The county has a population of over 1. 1 million permanent residents, of whom 759,000 are in the unincorporated Hillsborough County area. Seasonal residents range from approximately 20,000 in midsummer to 60,000 in the winter months. The county has approximately 17 million tourists and visitors per year. Hillsborough County Sheriff's Office is the 10th largest suburban law enforcement agency, by personnel, in the nation.
The agency has 103 male and 14 female supervisors and 767 male and 159 female deputies, of which 155 of the females have 5 or more years of active law enforcement experience. Demographic Profile Of the 271 respondents to the survey, 148 (55%) were male and 123 (45%) were female. The sample in this study was more heavily female oriented than the gender composition of other law enforcement agencies with 100 or more sworn law enforcement officers, but it provided a better comparison of stressors based on gender.

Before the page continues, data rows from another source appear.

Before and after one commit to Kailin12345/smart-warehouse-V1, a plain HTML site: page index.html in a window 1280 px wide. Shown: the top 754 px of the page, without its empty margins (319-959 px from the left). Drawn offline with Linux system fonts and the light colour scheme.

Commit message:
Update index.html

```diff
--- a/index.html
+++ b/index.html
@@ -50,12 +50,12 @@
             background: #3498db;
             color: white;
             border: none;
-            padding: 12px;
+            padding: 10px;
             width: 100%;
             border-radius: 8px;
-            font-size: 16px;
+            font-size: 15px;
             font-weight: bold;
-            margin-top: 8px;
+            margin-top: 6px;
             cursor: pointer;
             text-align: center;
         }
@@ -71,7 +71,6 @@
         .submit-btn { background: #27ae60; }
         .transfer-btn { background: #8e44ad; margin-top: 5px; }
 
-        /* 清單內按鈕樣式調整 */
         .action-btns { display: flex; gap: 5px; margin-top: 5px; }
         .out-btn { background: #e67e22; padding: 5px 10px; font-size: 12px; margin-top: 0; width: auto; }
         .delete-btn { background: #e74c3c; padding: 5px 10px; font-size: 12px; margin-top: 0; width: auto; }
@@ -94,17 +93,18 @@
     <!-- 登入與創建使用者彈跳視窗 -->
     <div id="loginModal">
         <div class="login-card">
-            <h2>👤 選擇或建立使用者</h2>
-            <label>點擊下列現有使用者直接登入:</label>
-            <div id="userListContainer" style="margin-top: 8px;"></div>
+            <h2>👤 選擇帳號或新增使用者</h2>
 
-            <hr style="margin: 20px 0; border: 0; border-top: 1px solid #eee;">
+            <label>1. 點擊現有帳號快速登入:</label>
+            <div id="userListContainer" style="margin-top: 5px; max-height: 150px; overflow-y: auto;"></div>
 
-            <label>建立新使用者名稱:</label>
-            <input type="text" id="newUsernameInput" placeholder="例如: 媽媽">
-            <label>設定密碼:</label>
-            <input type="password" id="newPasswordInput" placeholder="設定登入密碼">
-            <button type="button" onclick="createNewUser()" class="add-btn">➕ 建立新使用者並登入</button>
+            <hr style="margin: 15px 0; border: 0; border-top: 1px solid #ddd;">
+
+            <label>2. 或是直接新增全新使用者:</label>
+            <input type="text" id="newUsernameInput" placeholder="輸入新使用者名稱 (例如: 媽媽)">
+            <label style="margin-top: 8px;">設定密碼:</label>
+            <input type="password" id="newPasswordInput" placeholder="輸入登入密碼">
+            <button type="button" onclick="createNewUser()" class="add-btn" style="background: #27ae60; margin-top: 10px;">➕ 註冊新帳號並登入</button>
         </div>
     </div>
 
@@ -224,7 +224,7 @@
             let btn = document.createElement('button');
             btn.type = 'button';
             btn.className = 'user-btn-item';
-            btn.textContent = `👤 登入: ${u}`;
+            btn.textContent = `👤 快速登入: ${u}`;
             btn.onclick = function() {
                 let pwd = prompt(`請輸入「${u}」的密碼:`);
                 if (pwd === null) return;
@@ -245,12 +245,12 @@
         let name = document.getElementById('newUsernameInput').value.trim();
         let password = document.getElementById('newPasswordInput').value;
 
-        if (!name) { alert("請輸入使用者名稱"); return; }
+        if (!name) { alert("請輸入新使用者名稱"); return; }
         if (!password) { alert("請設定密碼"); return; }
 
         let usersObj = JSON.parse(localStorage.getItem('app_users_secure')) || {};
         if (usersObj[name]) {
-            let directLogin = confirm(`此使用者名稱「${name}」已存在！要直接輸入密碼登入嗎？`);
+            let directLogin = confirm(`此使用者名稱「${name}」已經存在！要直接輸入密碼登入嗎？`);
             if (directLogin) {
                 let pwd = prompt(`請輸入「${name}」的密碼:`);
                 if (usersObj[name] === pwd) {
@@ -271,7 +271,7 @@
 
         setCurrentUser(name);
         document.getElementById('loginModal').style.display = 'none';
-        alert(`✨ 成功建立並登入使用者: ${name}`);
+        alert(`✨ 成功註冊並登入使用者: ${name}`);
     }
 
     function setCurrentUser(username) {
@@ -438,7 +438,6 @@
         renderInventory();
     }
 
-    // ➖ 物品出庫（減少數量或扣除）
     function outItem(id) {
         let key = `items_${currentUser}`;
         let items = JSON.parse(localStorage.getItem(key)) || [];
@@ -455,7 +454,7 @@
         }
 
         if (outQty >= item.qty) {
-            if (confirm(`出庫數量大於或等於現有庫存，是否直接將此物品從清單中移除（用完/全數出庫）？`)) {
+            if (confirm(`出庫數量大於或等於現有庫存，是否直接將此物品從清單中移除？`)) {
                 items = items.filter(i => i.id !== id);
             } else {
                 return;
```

The summary data for 2000 for state and local law enforcement agencies with 100 or more officers indicate that female officers comprise 12% of county police, 14% of municipal police, 14% of sheriff agencies and 6% of primary state law enforcement (Reaves &Hickman, 2004). All of the agencies in this research had 100 or more officers. He, Zhao and Archbold (2002) posited that similar demographic findings of the female respondents might contribute to a similar professional perspective on stressful events. The average age of all officers was 42. 99 years.